The linear measurements are in millimeters.
These segments taken together form a spiral-like portion for platelet concentrate collection as subsequently described. A short transition portion TP couples the first and second portions together. As shown, the transition section leads radially inward from the outlet end of the first portion to the inlet end of the second portion. The inlet connection 17 for the whole blood is connected to the inlet chamber of the cavity joining the ends of the tubing. Also, the fluid connection 18 to the inlet chamber is provided for removing the red blood cells which are centrifuged against the outer wall of the first portion. The end of connection 18 extends outwardly almost to the outer wall of the inlet chamber, so that the packed red cells can be removed without removing any of the incoming whole blood.

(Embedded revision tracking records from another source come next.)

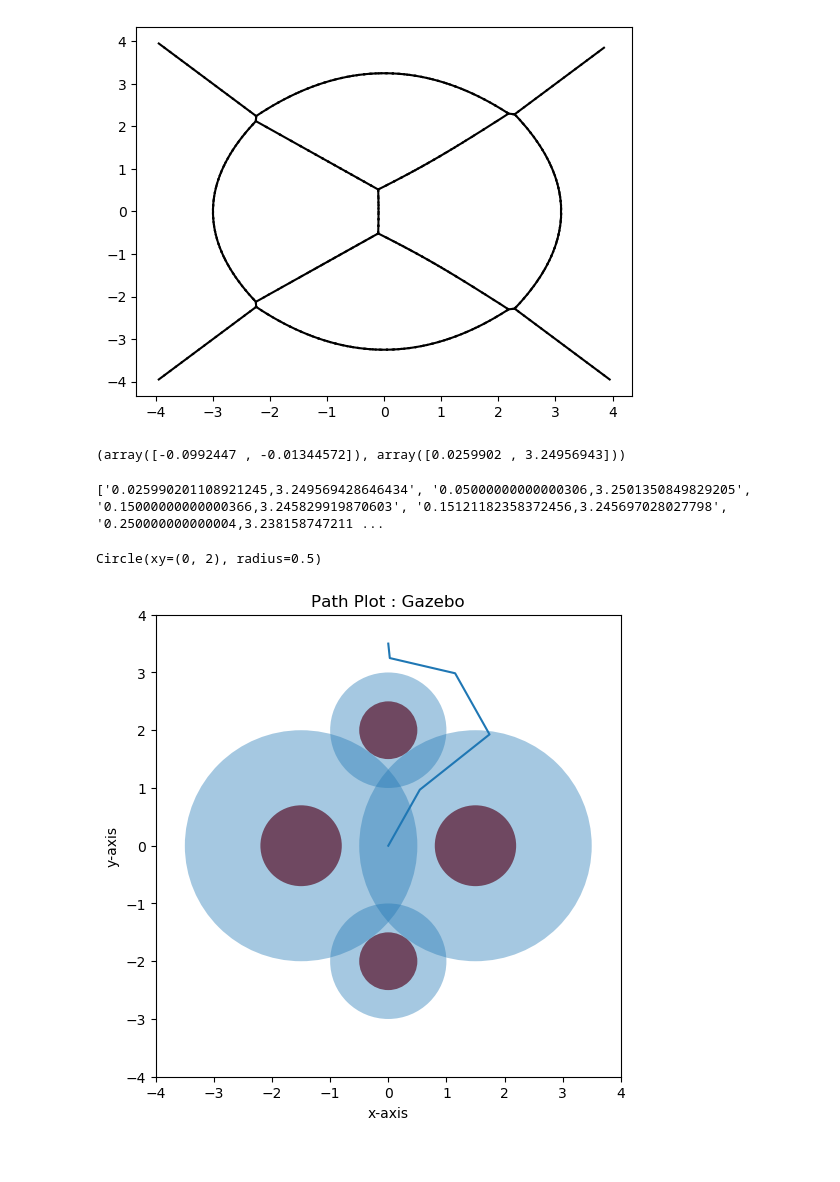
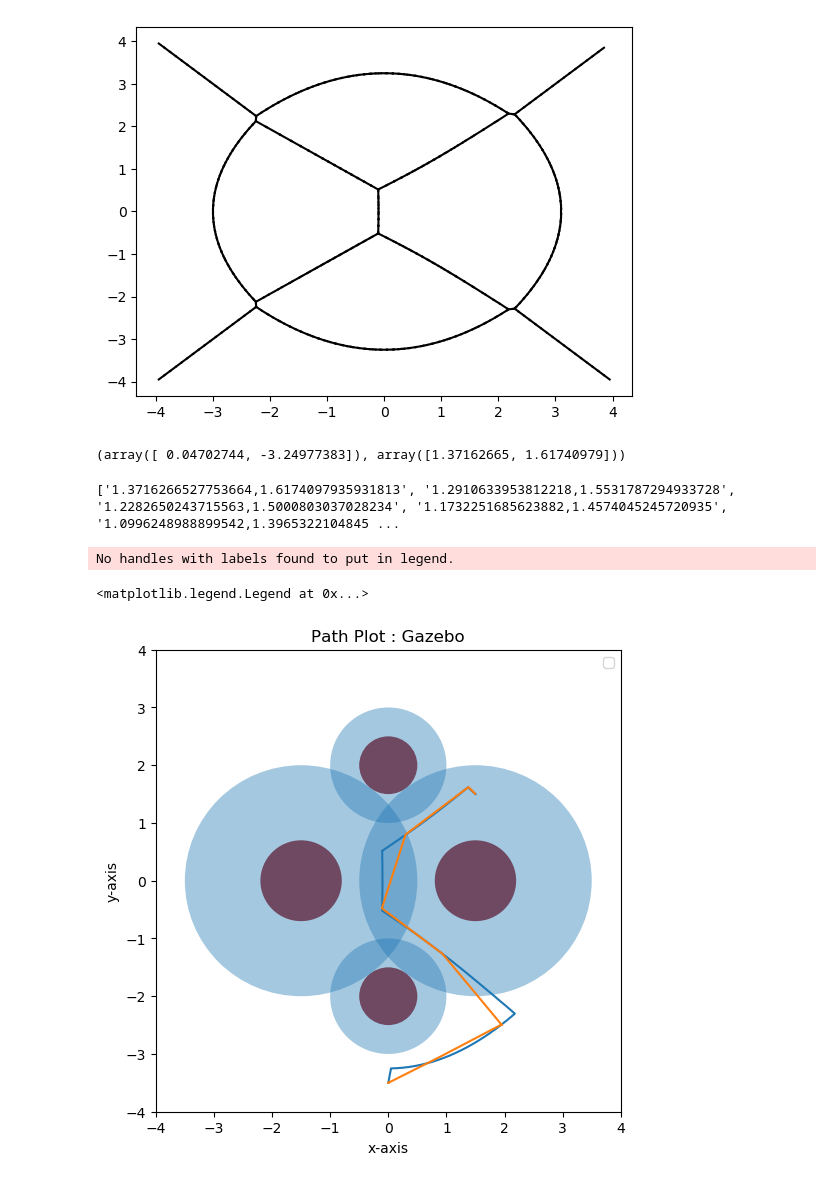
Before and after one commit to IaintaWeeb/Motion-Planning-Assignemnts, a Jupyter notebook: assignment2/scripts/GVD/Voronoi.ipynb, the cells around one changed output. Cells and saved outputs as stored; diff of their text form; code cells hidden in the pictures.

```diff
--- a/assignment2/scripts/GVD/Voronoi.ipynb
+++ b/assignment2/scripts/GVD/Voronoi.ipynb
@@ -65,30 +65,21 @@ def to_del(arr):
             if not i in ind:
                 ind.append(i)
     return ind
-def to_del2(ridges):
+def to_del2(ridges,unwanted_vertices):
     ind=[]
     for i,pair in enumerate(ridges):
         if (pair[0]==-1) or (pair[1]==-1):
             if not i in ind:
                 ind.append(i)
-        if (pair[0]==426) or (pair[1]==426):
+        if (pair[0] in unwanted_vertices) or (pair[1] in unwanted_vertices):
             if not i in ind:
                 ind.append(i)
-        if (pair[0]==446) or (pair[1]==446):
-            if not i in ind:
-                ind.append(i)
-        if (pair[0]==496) or (pair[1]==496):
-            if not i in ind:
-                ind.append(i)
-        if (pair[0]==514) or (pair[1]==514):
-            if not i in ind:
-                ind.append(i)
-
     return ind
 # %%
 vor = Voronoi(np.array([*(ob1),*(ob2),*(ob3),*(ob4),*(wall1),*(wall2),*(wall3),*(wall4)]))
+unwanted_vertices=to_del(vor.vertices)
 vertices_=np.delete(vor.vertices,to_del(vor.vertices),0)
-ridges=np.delete(vor.ridge_vertices,to_del2(vor.ridge_vertices),0)
+ridges=np.delete(vor.ridge_vertices,to_del2(vor.ridge_vertices,unwanted_vertices),0)
 fig = voronoi_plot_2d(vor,s=1)
 plt.show()
 ridges
@@ -166,8 +157,8 @@ for v in vertices_:
     dict_[str(v[0])+','+str(v[1])]=vert_dict
 # %%
 
-goal=np.array([0,3.5])
-start=np.array([0,0])
+goal=np.array([1.5,1.5])
+start=np.array([0,-3.5])
 closest_goal=10000
 closest_start=10000
 gd =[]
@@ -183,7 +174,7 @@ for vertex in vertices_:
 
 sd,gd
 # %% [output]
-(array([-0.0992447 , -0.01344572]), array([0.0259902 , 3.24956943]))
+(array([ 0.04702744, -3.24977383]), array([1.37162665, 1.61740979]))
 # %%
 import heapq
 import sys
@@ -247,10 +238,10 @@ if __name__ == '__main__':
 co_ordinate=[goal]
 path.append(str(sd[0])+','+str(sd[1]))
 for i,node in enumerate(path):
-    if i%20==0:
+    if i%1==0:
         a=node.split(',')
         co_ordinate.append([float(a[0]),float(a[1])])
 co_ordinate.append(start)
 print(path)
 # %% [output]
-['0.025990201108921245,3.249569428646434', '0.05000000000000306,3.2501350849829205', '0.15000000000000366,3.245829919870603', '0.15121182358372456,3.245697028027798', '0.250000000000004,3.238158747211 ...
+['1.3716266527753664,1.6174097935931813', '1.2910633953812218,1.5531787294933728', '1.2282650243715563,1.5000803037028234', '1.1732251685623882,1.4574045245720935', '1.0996248988899542,1.3965322104845 ...
@@ -259,33 +252,41 @@ x_data2=[]
 y_data2=[]
 for i,tuple_ in enumerate(co_ordinate):
     x_data2.append(tuple_[0])
     y_data2.append(tuple_[1])
+
+x_data3=[]
+y_data3=[]
+for i,tuple_ in enumerate(odom_data):
+    x_data3.append(tuple_[0])
+    y_data3.append(tuple_[1])
 # rectangle= plt.Rectangle((0.4,0.4),1.1,1.1,fc='brown')
 obs1=plt.Circle((0,2),0.5,fc='brown')
 obs1_=plt.Circle((0,2),1,alpha=0.4)
 obs2=plt.Circle((1.5,0),0.7,fc='brown')
 obs2_=plt.Circle((1.5,0),2,alpha=0.4)
 obs3=plt.Circle((0,-2),0.5,fc='brown')
 obs3_=plt.Circle((0,-2),1,alpha=0.4)
 obs4=plt.Circle((-1.5,0),0.7,fc='brown')
 obs4_=plt.Circle((-1.5,0),2,alpha=0.4)
 fig=plt.figure(figsize=(6,6))
 
 plt.gca().add_patch(obs1)
 plt.gca().add_patch(obs1_)
 plt.gca().add_patch(obs2)
 plt.gca().add_patch(obs2_)
 plt.gca().add_patch(obs3)
 plt.gca().add_patch(obs3_)
 plt.gca().add_patch(obs4)
 plt.gca().add_patch(obs4_)
 plt.xlim((-4,4))
 plt.ylim((-4,4))
 plt.plot(x_data2,y_data2)
+plt.plot(x_data3,y_data3)
 plt.xlabel('x-axis')
 plt.ylabel('y-axis')
 plt.title('Path Plot : Gazebo')
-print(obs1)
+plt.legend()
 # %% [output]
-Circle(xy=(0, 2), radius=0.5)
+No handles with labels found to put in legend.
+<matplotlib.legend.Legend at 0x...>
-[figure, old version]
+[figure, new version]
```
Also changed, not shown: parts of 1 cell of this notebook, 2 other files.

The geometry of the first portion is such that the red blood cells which move to the outer wall flow against the direction of flow of the incoming whole blood, and reach the bottom of the inlet chamber, from whence they are removed by the connection 18. The input line 17 is terminated at the top or inward end of the inlet chamber, so that the whole blood and the packed red cells are adequately separated.
Separation of platelets occurs in both the first (inner) and second (outer) portions. Some of the platelets which separate in the inner or first portion settle on the interface between the red cell and plasma at the downstream dam of the channel in the transition portion TP. These platelets tend to be the largest and therefore, most desirable platelets to collect. Consequently, the first portion of the assembly is designed such that these separated platelets can easily be spilled over into the second portion without spilling many red cells.
The essential design features of the first portion of the assembly are as follows:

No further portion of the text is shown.